__What is needed__. Search the records for the word "with". Copy every line where it appears.
(Records for the task Opens)
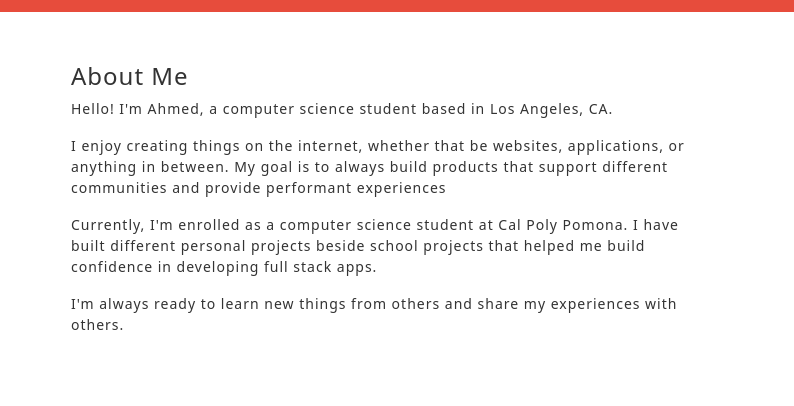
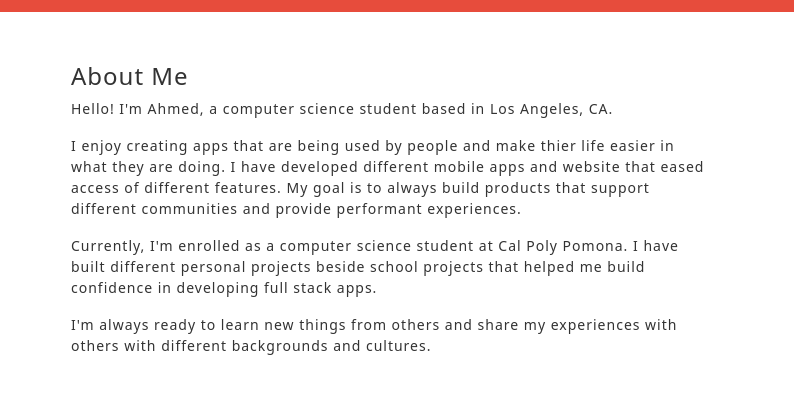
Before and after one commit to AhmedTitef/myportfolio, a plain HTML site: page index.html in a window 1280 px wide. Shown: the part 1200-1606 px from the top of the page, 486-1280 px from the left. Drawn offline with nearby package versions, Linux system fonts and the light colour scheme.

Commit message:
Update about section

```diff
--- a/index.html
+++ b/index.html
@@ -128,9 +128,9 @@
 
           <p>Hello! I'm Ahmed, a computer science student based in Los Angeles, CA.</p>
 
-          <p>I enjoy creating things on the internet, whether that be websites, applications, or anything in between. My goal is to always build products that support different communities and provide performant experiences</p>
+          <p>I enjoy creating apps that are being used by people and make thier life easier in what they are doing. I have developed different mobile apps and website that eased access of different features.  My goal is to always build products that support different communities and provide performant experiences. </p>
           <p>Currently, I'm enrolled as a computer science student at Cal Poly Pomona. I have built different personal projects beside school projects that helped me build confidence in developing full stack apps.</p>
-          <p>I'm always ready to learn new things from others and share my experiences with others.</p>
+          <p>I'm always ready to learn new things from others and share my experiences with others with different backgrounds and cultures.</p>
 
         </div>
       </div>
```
(Records for the task Closes)
__Completed task__.
Before and after one commit to AhmedTitef/myportfolio, a plain HTML site: page index.html in a window 1280 px wide. Shown: the part 1200-1606 px from the top of the page, 486-1280 px from the left. Drawn offline with nearby package versions, Linux system fonts and the light colour scheme.
-          <p>I'm always ready to learn new things from others and share my experiences with others.</p>
+          <p>I'm always ready to learn new things from others and share my experiences with others with different backgrounds and cultures.</p>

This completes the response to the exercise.